Can't keep 'em down on the farm forever.[T]he unaffiliated share of the population is increasing among older Americans as well. The Christian share of the population born before 1964 has dipped by 2 percentage points since 2007.
There are few signs that the decline in Christian America will slow. Although some might assume that young people will become more religious as they age, the Pew data gives reason to think otherwise.
“It’s not that they start unaffiliated and become religious,” Mr. Cooperman said. “In fact, it’s the opposite.”
At the same time, every new cohort has been less affiliated than the last, with even the youngest millennials proving less affiliated, at 36 percent, than older millennials, at 34 percent.
The Pew survey, which included 35,000 adults, offers an unusually comprehensive account of religion in the United States because the Census Bureau does not ask Americans about their religion.
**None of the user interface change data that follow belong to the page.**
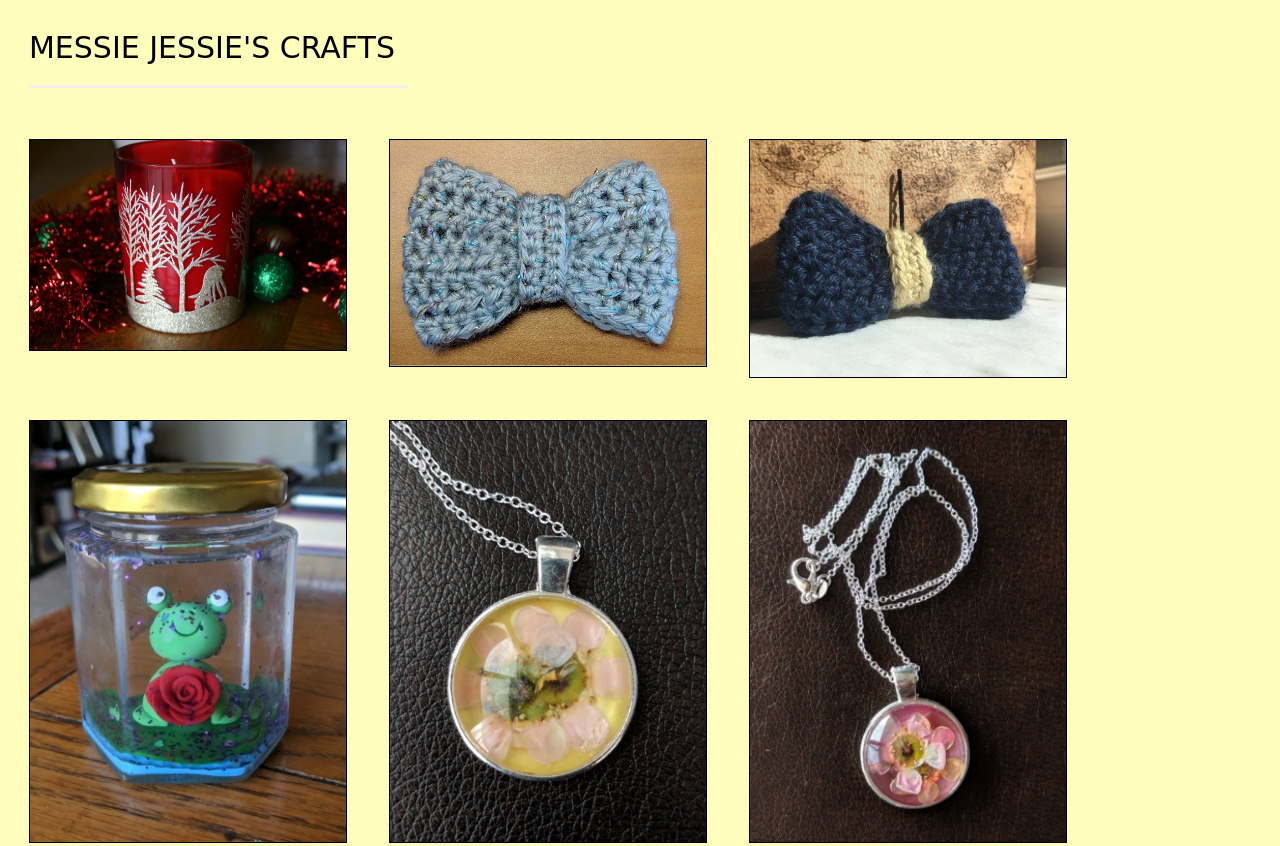
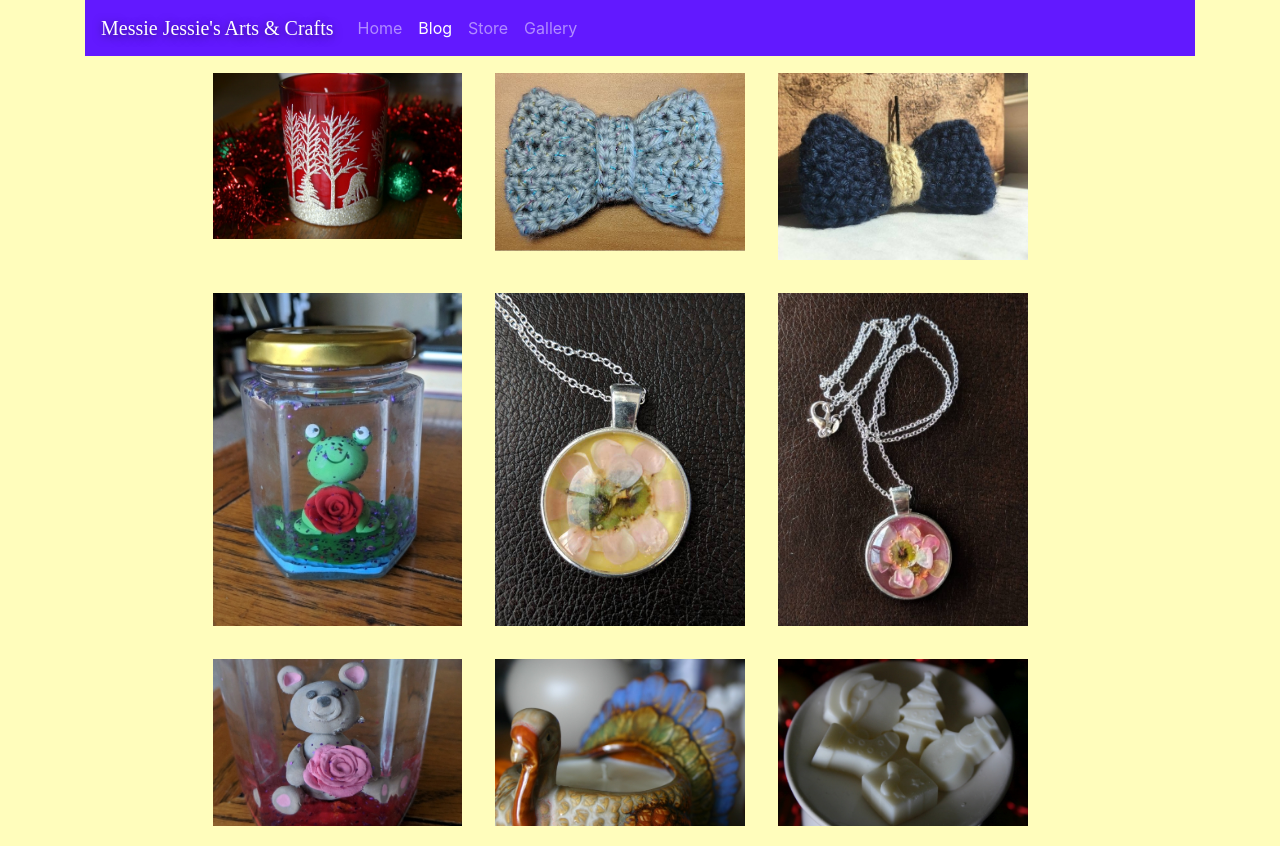
Before and after one commit to stefanshaffer/messiejessie, a plain HTML site: page messiejessie/galleryproject/gallery.html in a window 1280 px wide. Shown: the top 846 px of the page. Drawn offline with nearby package versions, Linux system fonts and the light colour scheme; a web font is replaced by a local one.

Commit message:
updates to the gallery

```diff
--- a/messiejessie/galleryproject/gallery.html
+++ b/messiejessie/galleryproject/gallery.html
@@ -4,11 +4,45 @@
 	<title>Gallery</title>
 	<link rel="stylesheet" type="text/css" href="photos.css">
 	<link href="https://fonts.googleapis.com/css?family=Neucha" rel="stylesheet">
+	  <!-- Bootstrap meta tags -->
+    <meta charset="utf-8">
+    <meta name="viewport" content="width=device-width, initial-scale=1, shrink-to-fit=no">
+
+    <!-- Bootstrap CSS -->
+    <link rel="stylesheet" href="https://maxcdn.bootstrapcdn.com/bootstrap/4.0.0/css/bootstrap.min.css" integrity="sha384-Gn5384xqQ1aoWXA+058RXPxPg6fy4IWvTNh0E263XmFcJlSAwiGgFAW/dAiS6JXm" crossorigin="anonymous">
+    <!-- End Bootstrap -->
+	<link href="https://fonts.googleapis.com/css?family=Copse" rel="stylesheet">
+
 </head>
-<body>
-<p>Messie Jessie's Crafts</p>
+<body id="fillcolor">
+
+<div class="container">
+		<nav class="navbar navbar-expand-md navbar-dark" style="background-color: #6219ff">
+  			<a class="navbar-brand" id="logo" href="#">Messie Jessie's Arts & Crafts </a>
+  			<button class="navbar-toggler" type="button" data-toggle="collapse" data-target="#navbarNav" aria-controls="navbarNav" aria-expanded="false" aria-label="Toggle navigation">
+    			<span class="navbar-toggler-icon"></span>
+  			</button>
+  		<div class="collapse navbar-collapse" id="navbarNav">
+    		<ul class="navbar-nav">
+      			<li class="nav-item">
+        			<a class="nav-link" href="../index.html">Home <span class="sr-only">(current)</span></a>
+      			</li>
+      			<li class="nav-item active">
+        			<a class="nav-link" href="blog.html">Blog</a>
+      			</li>
+      			<li class="nav-item">
+        			<a class="nav-link" href="https://www.etsy.com/shop/messyjessiescrafts">Store</a>
+      			</li>
+						<li class="nav-item">
+        			<a class="nav-link" href="../galleryproject/gallery.html">Gallery</a>
+      			</li>
+
+    		</ul>
+  		</div>
+		</nav>
 
 <div>
+	<div class="frame">
 		<img src="images/candel.JPG">
 		<img src="images/bow2.jpg">
 		<img src="images/bow1.jpg">
@@ -19,5 +53,13 @@
 		<img src="images/turkey.jpg">
 		<img src="images/waxmelts.jpg">
 	</div>
+</div>
+
+
+	<!-- JavaScript For Bootstrap -->
+    <!-- jQuery first, then Popper.js, then Bootstrap JS -->
+    <script src="https://code.jquery.com/jquery-3.2.1.slim.min.js" integrity="sha384-KJ3o2DKtIkvYIK3UENzmM7KCkRr/rE9/Qpg6aAZGJwFDMVNA/GpGFF93hXpG5KkN" crossorigin="anonymous"></script>
+    <script src="https://cdnjs.cloudflare.com/ajax/libs/popper.js/1.12.9/umd/popper.min.js" integrity="sha384-ApNbgh9B+Y1QKtv3Rn7W3mgPxhU9K/ScQsAP7hUibX39j7fakFPskvXusvfa0b4Q" crossorigin="anonymous"></script>
+    <script src="https://maxcdn.bootstrapcdn.com/bootstrap/4.0.0/js/bootstrap.min.js" integrity="sha384-JZR6Spejh4U02d8jOt6vLEHfe/JQGiRRSQQxSfFWpi1MquVdAyjUar5+76PVCmYl" crossorigin="anonymous"></script>
 </body>
 </html>
--- a/messiejessie/galleryproject/photos.css
+++ b/messiejessie/galleryproject/photos.css
@@ -1,5 +1,11 @@
+/* body{ */
+/* 	background-color: #fffdbc;} */
 body{
-	background-color: #fffdbc;}
+	=
+/* 	border: 15px solid #6219ff; */
+	background-color:#fffdbc;
+	font-family: 'Lato', sans-serif;
+}
 
 p{
 	font-family: 'Neucha', cursive;
@@ -22,3 +28,18 @@ img{
 	border: 1px solid black;
 
 	}
+
+.frame{
+	width=100%;
+	margin-left: 10%;
+	background-color: white;
+	}
+
+#logo{
+	text-shadow: 0px 2px 10px rgba(0, 0, 0, 0.55);
+	font-family: 'Copse', serif;
+}
+
+#fillcolor{
+	background-color: #fffdbc ;
+}
```
Also changed, not shown: messiejessie/blogproject/blog.html (+3 -0 lines), messiejessie/index.html (line endings or trailing spaces), messiejessie/template.css (line endings or trailing spaces). Lines whose indentation alone changed are shown as unchanged.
Most other nongovernmental surveys do not interview enough adults to allow precise estimates, do not ask other detailed questions about religion or do not have older surveys for comparison.
The report does not offer an explanation for the decline of the Christian population, but the low levels of Christian affiliation among the young, well educated and affluent are consistent with prevailing theories for the rise of the unaffiliated, like the politicization of religion by American conservatives, a broader disengagement from all traditional institutions and labels, the combination of delayed and interreligious marriage, and economic development.
Tuesday, May 12, 2015
Sleeping Giant Starts To
Wake The Hell Up
by M. Bouffant at 01:36